Data for this exercise:
=-=-=

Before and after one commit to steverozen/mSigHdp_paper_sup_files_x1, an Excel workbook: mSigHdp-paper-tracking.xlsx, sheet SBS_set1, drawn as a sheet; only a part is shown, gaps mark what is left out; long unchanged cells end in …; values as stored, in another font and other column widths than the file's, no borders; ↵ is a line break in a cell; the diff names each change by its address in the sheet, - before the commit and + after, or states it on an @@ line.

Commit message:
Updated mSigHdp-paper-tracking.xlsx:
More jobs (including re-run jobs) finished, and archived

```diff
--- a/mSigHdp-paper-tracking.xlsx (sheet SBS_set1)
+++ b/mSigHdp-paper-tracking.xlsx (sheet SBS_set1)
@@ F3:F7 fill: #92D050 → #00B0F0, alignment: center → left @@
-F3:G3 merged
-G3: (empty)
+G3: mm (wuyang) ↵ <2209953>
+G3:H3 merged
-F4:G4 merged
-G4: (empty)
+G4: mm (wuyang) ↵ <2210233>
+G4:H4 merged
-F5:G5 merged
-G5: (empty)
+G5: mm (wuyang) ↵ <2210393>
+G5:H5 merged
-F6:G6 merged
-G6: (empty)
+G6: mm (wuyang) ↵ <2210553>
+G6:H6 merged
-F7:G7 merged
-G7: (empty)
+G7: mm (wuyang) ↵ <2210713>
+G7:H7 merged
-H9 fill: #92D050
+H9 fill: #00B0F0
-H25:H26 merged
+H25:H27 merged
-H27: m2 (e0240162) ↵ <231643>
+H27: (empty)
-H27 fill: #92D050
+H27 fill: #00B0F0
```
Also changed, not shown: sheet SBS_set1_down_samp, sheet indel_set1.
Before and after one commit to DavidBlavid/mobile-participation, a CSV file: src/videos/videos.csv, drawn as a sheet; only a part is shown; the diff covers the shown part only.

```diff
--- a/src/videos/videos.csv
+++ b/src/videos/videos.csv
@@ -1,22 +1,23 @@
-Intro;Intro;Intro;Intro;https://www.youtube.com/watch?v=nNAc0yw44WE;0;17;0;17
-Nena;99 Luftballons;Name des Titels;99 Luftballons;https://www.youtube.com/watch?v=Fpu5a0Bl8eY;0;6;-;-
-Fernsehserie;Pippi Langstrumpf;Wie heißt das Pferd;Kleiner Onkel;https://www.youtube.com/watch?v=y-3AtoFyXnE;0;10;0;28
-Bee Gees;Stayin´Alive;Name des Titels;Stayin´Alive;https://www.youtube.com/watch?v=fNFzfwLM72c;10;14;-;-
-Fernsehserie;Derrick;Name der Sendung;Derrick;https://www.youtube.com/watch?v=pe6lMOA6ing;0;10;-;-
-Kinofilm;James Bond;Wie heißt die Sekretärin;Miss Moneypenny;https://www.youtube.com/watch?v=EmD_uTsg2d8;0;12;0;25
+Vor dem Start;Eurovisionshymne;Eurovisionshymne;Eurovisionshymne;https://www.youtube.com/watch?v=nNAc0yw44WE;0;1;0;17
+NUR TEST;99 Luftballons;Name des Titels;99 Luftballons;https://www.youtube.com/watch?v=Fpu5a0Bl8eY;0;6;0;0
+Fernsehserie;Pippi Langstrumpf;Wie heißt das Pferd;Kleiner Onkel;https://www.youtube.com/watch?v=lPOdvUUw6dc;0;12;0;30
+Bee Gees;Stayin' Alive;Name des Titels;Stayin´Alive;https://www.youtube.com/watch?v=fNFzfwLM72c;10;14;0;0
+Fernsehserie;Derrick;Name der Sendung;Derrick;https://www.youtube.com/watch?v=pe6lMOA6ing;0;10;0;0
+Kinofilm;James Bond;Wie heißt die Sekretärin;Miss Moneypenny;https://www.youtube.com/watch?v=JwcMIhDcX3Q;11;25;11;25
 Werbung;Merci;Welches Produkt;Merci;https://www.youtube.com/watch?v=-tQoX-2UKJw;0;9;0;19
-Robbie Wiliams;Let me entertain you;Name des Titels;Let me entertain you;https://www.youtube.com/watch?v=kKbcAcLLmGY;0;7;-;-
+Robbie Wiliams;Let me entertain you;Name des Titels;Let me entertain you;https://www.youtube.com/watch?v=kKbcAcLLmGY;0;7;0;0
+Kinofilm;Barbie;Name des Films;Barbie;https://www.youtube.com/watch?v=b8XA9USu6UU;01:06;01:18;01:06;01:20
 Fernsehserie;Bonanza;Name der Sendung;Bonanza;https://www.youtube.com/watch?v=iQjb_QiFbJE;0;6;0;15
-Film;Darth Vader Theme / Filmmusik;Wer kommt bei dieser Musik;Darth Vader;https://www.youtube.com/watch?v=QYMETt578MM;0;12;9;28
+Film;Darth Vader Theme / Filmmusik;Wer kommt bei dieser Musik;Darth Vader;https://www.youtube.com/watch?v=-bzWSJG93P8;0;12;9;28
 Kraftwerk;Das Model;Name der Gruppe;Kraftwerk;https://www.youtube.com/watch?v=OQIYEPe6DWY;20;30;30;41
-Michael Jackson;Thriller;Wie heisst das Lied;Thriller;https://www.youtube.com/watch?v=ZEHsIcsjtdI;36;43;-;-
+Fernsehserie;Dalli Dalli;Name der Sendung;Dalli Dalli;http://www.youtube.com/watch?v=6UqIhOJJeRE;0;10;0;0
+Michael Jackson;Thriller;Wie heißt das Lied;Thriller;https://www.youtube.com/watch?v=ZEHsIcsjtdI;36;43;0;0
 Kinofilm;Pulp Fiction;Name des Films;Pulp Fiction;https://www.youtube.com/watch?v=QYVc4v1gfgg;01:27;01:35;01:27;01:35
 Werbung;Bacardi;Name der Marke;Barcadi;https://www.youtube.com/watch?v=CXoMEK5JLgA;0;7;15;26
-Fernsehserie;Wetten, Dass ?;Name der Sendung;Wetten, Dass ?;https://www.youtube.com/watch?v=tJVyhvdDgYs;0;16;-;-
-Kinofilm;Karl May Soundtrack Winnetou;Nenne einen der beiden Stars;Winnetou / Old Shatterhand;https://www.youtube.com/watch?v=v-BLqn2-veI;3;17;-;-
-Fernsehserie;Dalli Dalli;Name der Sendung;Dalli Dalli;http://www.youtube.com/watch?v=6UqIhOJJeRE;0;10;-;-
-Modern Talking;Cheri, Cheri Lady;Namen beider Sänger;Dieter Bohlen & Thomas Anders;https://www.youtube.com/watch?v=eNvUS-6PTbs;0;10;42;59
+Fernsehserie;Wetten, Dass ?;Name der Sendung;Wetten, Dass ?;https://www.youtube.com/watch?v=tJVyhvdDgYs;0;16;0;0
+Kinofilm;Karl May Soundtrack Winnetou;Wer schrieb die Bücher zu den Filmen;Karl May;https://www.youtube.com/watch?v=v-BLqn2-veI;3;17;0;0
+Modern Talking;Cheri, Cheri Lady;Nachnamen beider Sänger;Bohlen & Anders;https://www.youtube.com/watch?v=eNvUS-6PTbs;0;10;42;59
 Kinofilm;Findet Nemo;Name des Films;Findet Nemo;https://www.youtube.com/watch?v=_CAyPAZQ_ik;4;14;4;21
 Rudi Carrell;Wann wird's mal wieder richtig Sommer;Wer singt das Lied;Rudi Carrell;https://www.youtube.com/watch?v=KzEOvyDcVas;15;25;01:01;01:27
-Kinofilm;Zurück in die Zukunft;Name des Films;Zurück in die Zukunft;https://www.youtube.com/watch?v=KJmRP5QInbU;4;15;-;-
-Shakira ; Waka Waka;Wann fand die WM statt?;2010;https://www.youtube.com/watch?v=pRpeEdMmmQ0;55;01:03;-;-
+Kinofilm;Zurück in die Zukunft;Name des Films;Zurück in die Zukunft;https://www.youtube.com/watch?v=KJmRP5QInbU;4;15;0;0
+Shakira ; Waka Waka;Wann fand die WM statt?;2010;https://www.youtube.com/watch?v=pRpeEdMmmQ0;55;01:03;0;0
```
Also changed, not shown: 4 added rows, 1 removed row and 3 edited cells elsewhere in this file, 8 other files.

=-=-=

How to complete this task: Please show every line above that includes the word "empty".

Exercise result:
-G3: (empty)
-G4: (empty)
-G5: (empty)
-G6: (empty)
-G7: (empty)
+H27: (empty)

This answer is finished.